If you look carefully at the first four questions, you will see that four of Linus Pauling’s papers appeared in the Journal of Orthomolecular Medicine in just one year. That year was 1991. Two years after this, JOM was reviewed by the National Library of Medicine’s Literature Selection Technical Review Committee. NLM uses a point scale of zero to 5, with five being the highest recommendation for indexing, and zero being the lowest. On March 4, 1993, the Journal of Orthomolecular Medicine received a “0.0″ score.
One cannot escape the significance of such judgment. After all, “0.0″ is not merely a low mark. “0.0″ represents an absolute dearth of merit. And “zero point zero” states it so flatly as to leave no room for alternate interpretations.
To this day, after additional reviews, Medline still does not include the Journal of Orthomolecular Medicine.
You can also call the NLM Customer Service desk at 1-888-FIND-NLM (1-888-346-3656). Remember to be polite, because, after all, they are the “World’s Largest Medical Library.” http://www.nlm.nih.gov/nlmhome.html Nutritional Medicine is Orthomolecular Medicine
The peer-reviewed Orthomolecular Medicine News Service is a non-profit and non-commercial informational resource.
Editorial Review Board
Carolyn Dean, M.D., N.D. (Canada)
Damien Downing, M.D. (United Kingdom)
Michael Gonzalez, D.Sc., Ph.D. (Puerto Rico)
Steve Hickey, Ph.D. (United Kingdom)
James A. Jackson, PhD (USA)
Bo H. Jonsson, MD, Ph.D (Sweden)
Thomas Levy, M.D., J.D. (USA)

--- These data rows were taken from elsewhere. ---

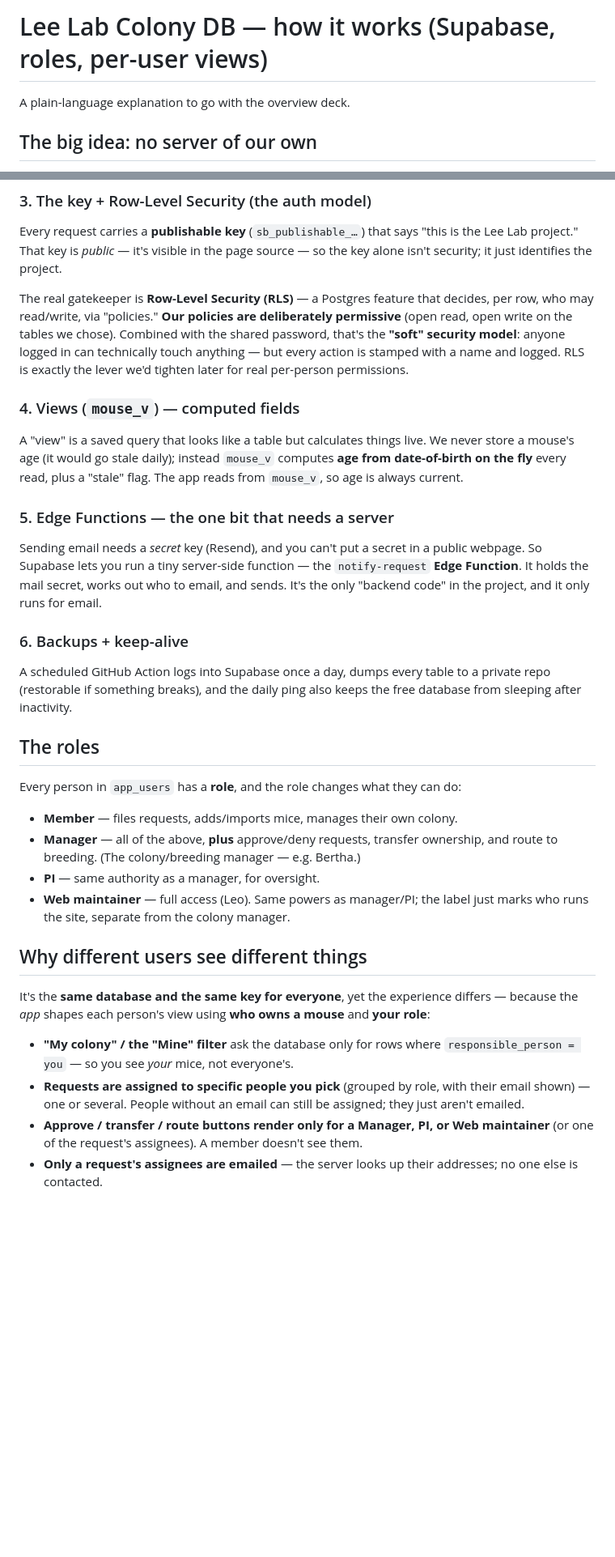
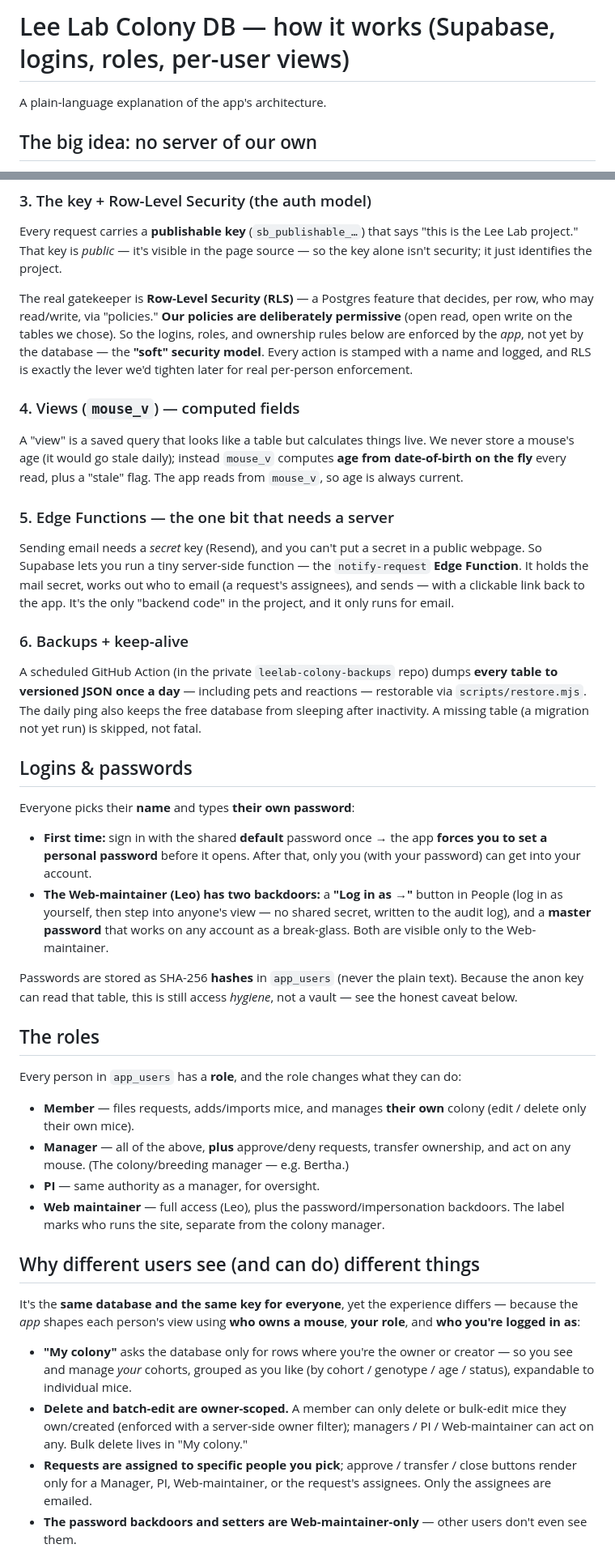
Before and after one commit to LeoMeow123/leelab-colony, a Markdown page: docs/Colony_DB_Explained.md, 2 parts joined by grey strips. Shown at 81% size. GitHub-like rendering; blank space fills up the shorter version.

```diff
--- a/docs/Colony_DB_Explained.md
+++ b/docs/Colony_DB_Explained.md
@@ -1,6 +1,6 @@
-# Lee Lab Colony DB — how it works (Supabase, roles, per-user views)
+# Lee Lab Colony DB — how it works (Supabase, logins, roles, per-user views)
 
-A plain-language explanation to go with the overview deck.
+A plain-language explanation of the app's architecture.
 
 ## The big idea: no server of our own
 
@@ -53,11 +58,11 @@ the key alone isn't security; it just identifies the project.
 
 The real gatekeeper is **Row-Level Security (RLS)** — a Postgres feature that
 decides, per row, who may read/write, via "policies." **Our policies are
-deliberately permissive** (open read, open write on the tables we chose). Combined
-with the shared password, that's the **"soft" security model**: anyone logged in
-can technically touch anything — but every action is stamped with a name and
-logged. RLS is exactly the lever we'd tighten later for real per-person
-permissions.
+deliberately permissive** (open read, open write on the tables we chose). So the
+logins, roles, and ownership rules below are enforced by the *app*, not yet by the
+database — the **"soft" security model**. Every action is stamped with a name and
+logged, and RLS is exactly the lever we'd tighten later for real per-person
+enforcement.
 
 ### 4. Views (`mouse_v`) — computed fields
 A "view" is a saved query that looks like a table but calculates things live. We
@@ -69,38 +74,58 @@ reads from `mouse_v`, so age is always current.
 Sending email needs a *secret* key (Resend), and you can't put a secret in a
 public webpage. So Supabase lets you run a tiny server-side function — the
 `notify-request` **Edge Function**. It holds the mail secret, works out who to
-email, and sends. It's the only "backend code" in the project, and it only runs
-for email.
+email (a request's assignees), and sends — with a clickable link back to the app.
+It's the only "backend code" in the project, and it only runs for email.
 
 ### 6. Backups + keep-alive
-A scheduled GitHub Action logs into Supabase once a day, dumps every table to a
-private repo (restorable if something breaks), and the daily ping also keeps the
-free database from sleeping after inactivity.
+A scheduled GitHub Action (in the private `leelab-colony-backups` repo) dumps
+**every table to versioned JSON once a day** — including pets and reactions —
+restorable via `scripts/restore.mjs`. The daily ping also keeps the free database
+from sleeping after inactivity. A missing table (a migration not yet run) is
+skipped, not fatal.
+
+## Logins & passwords
+
+Everyone picks their **name** and types **their own password**:
+- **First time:** sign in with the shared **default** password once → the app
+  **forces you to set a personal password** before it opens. After that, only you
+  (with your password) can get into your account.
+- **The Web-maintainer (Leo) has two backdoors:** a **"Log in as →"** button in
+  People (log in as yourself, then step into anyone's view — no shared secret,
+  written to the audit log), and a **master password** that works on any account
+  as a break-glass. Both are visible only to the Web-maintainer.
+
+Passwords are stored as SHA-256 **hashes** in `app_users` (never the plain text).
+Because the anon key can read that table, this is still access *hygiene*, not a
+vault — see the honest caveat below.
 
 ## The roles
 
 Every person in `app_users` has a **role**, and the role changes what they can do:
 
-- **Member** — files requests, adds/imports mice, manages their own colony.
+- **Member** — files requests, adds/imports mice, and manages **their own** colony
+  (edit / delete only their own mice).
 - **Manager** — all of the above, **plus** approve/deny requests, transfer
-  ownership, and route to breeding. (The colony/breeding manager — e.g. Bertha.)
+  ownership, and act on any mouse. (The colony/breeding manager — e.g. Bertha.)
 - **PI** — same authority as a manager, for oversight.
-- **Web maintainer** — full access (Leo). Same powers as manager/PI; the label
-  just marks who runs the site, separate from the colony manager.
+- **Web maintainer** — full access (Leo), plus the password/impersonation
+  backdoors. The label marks who runs the site, separate from the colony manager.
 
-## Why different users see different things
+## Why different users see (and can do) different things
 
 It's the **same database and the same key for everyone**, yet the experience
-differs — because the *app* shapes each person's view using **who owns a mouse**
-and **your role**:
+differs — because the *app* shapes each person's view using **who owns a mouse**,
+**your role**, and **who you're logged in as**:
 
-- **"My colony" / the "Mine" filter** ask the database only for rows where
-  `responsible_person = you` — so you see *your* mice, not everyone's.
-- **Requests are assigned to specific people you pick** (grouped by role, with
-  their email shown) — one or several. People without an email can still be
-  assigned; they just aren't emailed.
-- **Approve / transfer / route buttons render only for a Manager, PI, or Web
-  maintainer** (or one of the request's assignees). A member doesn't see them.
-- **Only a request's assignees are emailed** — the server looks up their
-  addresses; no one else is contacted.
+- **"My colony"** asks the database only for rows where you're the owner or
+  creator — so you see and manage *your* cohorts, grouped as you like (by cohort /
+  genotype / age / status), expandable to individual mice.
+- **Delete and batch-edit are owner-scoped.** A member can only delete or bulk-edit
+  mice they own/created (enforced with a server-side owner filter); managers / PI /
+  Web-maintainer can act on any. Bulk delete lives in "My colony."
+- **Requests are assigned to specific people you pick**; approve / transfer /
+  close buttons render only for a Manager, PI, Web-maintainer, or the request's
+  assignees. Only the assignees are emailed.
+- **The password backdoors and setters are Web-maintainer-only** — other users
+  don't even see them.
 
```
Also changed, not shown: other parts of docs/Colony_DB_Explained.md (+40 -22 lines), README.md (+1 -1 lines).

Jorge R. Miranda-Massari, Pharm.D. (Puerto Rico)
Erik Paterson, M.D. (Canada)
Gert E. Shuitemaker, Ph.D. (Netherlands)